Thursday, 17 September 2009
Introduction: About Myself
This may have been true in the early days of the web, but these days people are smarter and more cynical. These days, people assume that you’re a dog unless you can prove otherwise. Much as I would like the ideas on this blog to stand on their own, I fear I will have to provide some shamelessly self-promotional biographical detail. So, a few words about myself:
I joined a hedge fund at the age of 21. By 23 I was a junior trader; by 25 I had my own portfolio; by 27 I was a millionaire; and by 30 I had retired. I closed out the last of my positions on my 30th birthday and walked away with my winnings intact. A large chunk of my success can be put down to simply being in the right place at the right time, but I like to think that skill played a small part too.
This was a few years ago. Since then, I have traveled the world, played a great deal of tennis, and become a father. I still follow the markets constantly, partly so that I can invest my own money productively, but mostly because I’m addicted. To keep myself busy, I write this and two other blogs; I run managed accounts for a few close friends and family; I consult for a variety of industry players; and I’m a principal at a small private-equity fund.
And about my professional expertise:
I cut my teeth in fixed income arbitrage, a field in which I consider myself an expert. I have traded relative value as well as directionally, in rates, currencies and commodities, and I think I am reasonably competent at all of these. My specialty is the design and analysis of quantitative trading strategies, with a strong minor in global macro and thematic investing.

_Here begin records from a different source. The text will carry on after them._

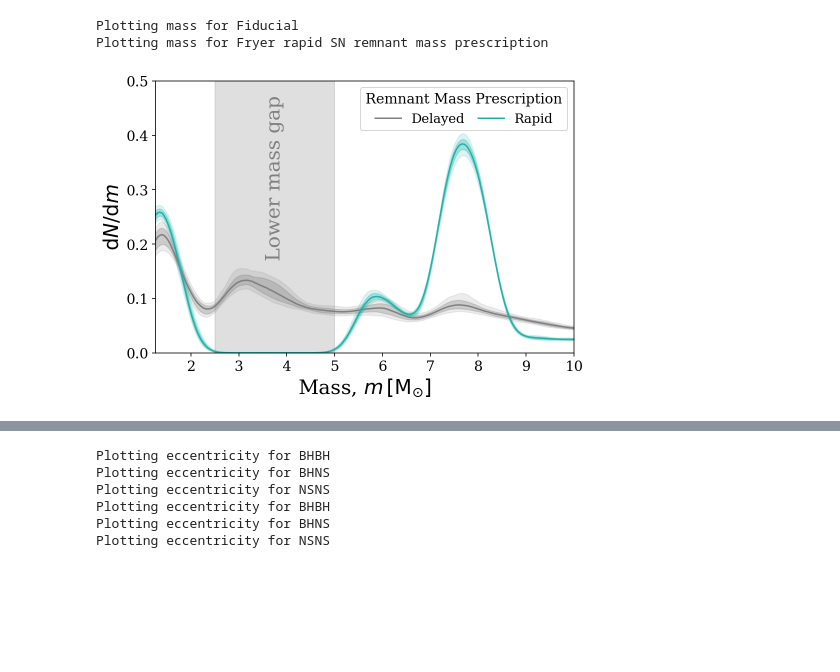
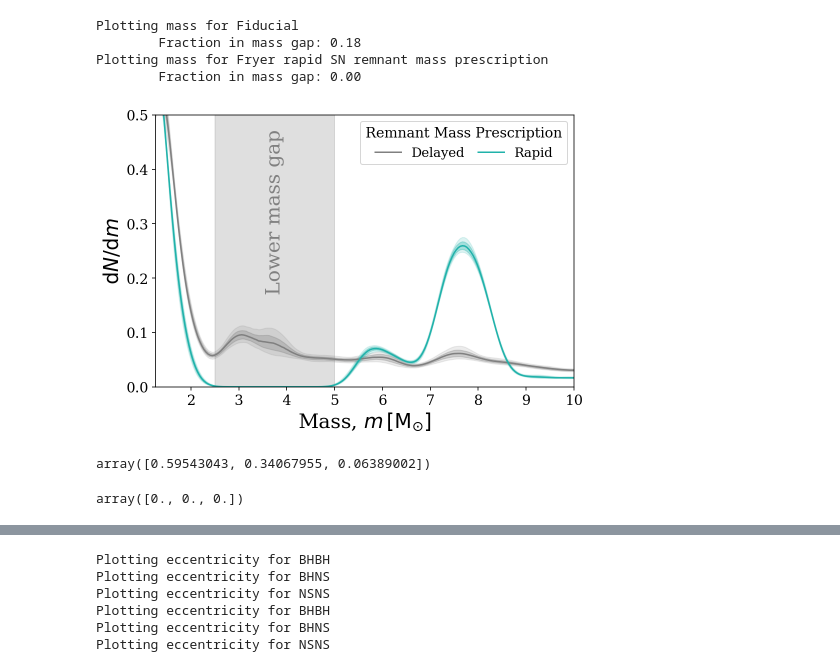
Before and after one commit to TomWagg/detecting-DCOs-in-LISA, a Jupyter notebook: paper/figure_notebooks/variations.ipynb, the cells around one changed output, grey strips where cells are left out. Cells and saved outputs as stored; diff of their text form; code cells hidden in the pictures; blank space fills up the shorter version.

Commit message:
add description of lower mass gap plot

```diff
--- a/paper/figure_notebooks/variations.ipynb
+++ b/paper/figure_notebooks/variations.ipynb
@@ -66,10 +66,12 @@ for model, style in [(0, "--"), (11, "-")]:
     weights = np.array([])
     seeds = np.array([])
 
-    for i, dco_type in enumerate(["BHBH", "BHNS"]):
+    for i, dco_type in enumerate(dco_types):
         # open corresponding COMPAS file
         with h5.File(sim_folder + "{}_{}_all.h5".format(dco_type, variations[model]["file"]), "r") as f:
             data = f["simulation"][...].squeeze()
+
+            print()
 
             mass = np.concatenate((mass, data["m_1"], data["m_2"]))
             weights = np.concatenate((weights, data["weight"] / data["weight"].sum(), data["weight"] / data["weight"].sum()))
@@ -78,31 +80,42 @@ for model, style in [(0, "--"), (11, "-")]:
     bw_adjust = 0.4
 
     # plot the distance distribution
     print("Plotting mass for", variations[model]["long"])
+    print("\tFraction in mass gap: {:1.2f}".format(np.sum(weights[np.logical_and(mass >= 2.5, mass <= 5.0)]) / np.sum(weights)))
     ax = boots.bootstrapped_kde(mass, weights, seeds, bw_adjust=bw_adjust,
                                 ax=ax, color=variations[model]["colour"], label="Delayed" if model == 0 else "Rapid",
                                 bootstraps=bootstraps, lower_bound=0.0, x_min=1.26, x_max=10)
 
 ax.axvspan(2.5, 5.0, color="grey", alpha=0.25)
 ax.annotate("Lower mass gap", xy=(3.75, 0.17), color="grey", rotation=90, ha="center", va="bottom", fontsize=fs)
 
 ax.set_xlabel(r"Mass, $m \, [\rm M_{\odot}]$")
 ax.set_xlim(1.26, 10)
 
 ax.set_ylabel(r"$\mathrm{d}N / \mathrm{d} m$")
 
 leg = ax.legend(loc='upper right', fontsize=0.65 * fs, ncol=2, columnspacing=1, title="Remnant Mass Prescription")
 leg.get_title().set_fontsize(0.7*fs)
 
 ax.tick_params(labelsize=0.7*fs)
 ax.xaxis.label.set_fontsize(fs)
 
 ax.set_ylim(0, 0.5)
 
 plt.savefig("../figures/lower_mass_gap_rapid_variation.pdf", format="pdf", bbox_inches="tight")
 
 plt.show()
 # %% [output]
 Plotting mass for Fiducial
+        Fraction in mass gap: 0.18
 Plotting mass for Fryer rapid SN remnant mass prescription
+        Fraction in mass gap: 0.00
-[figure, old version]
+[figure, new version]
+# %%
+detections[:, 0].mean(axis=1) / detections[:, 0].mean(axis=1).sum()
+# %% [output]
+array([0.59543043, 0.34067955, 0.06389002])
+# %%
+fraction_one_in_gap
+# %% [output]
+array([0., 0., 0.])
```
Also changed, not shown: parts of 1 cell of this notebook, 6 other files.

I am not an equity trader and claim no expertise in stock-picking.
Of course, gentle reader, you have no way to tell that the above prose was not, in fact, written by a dog.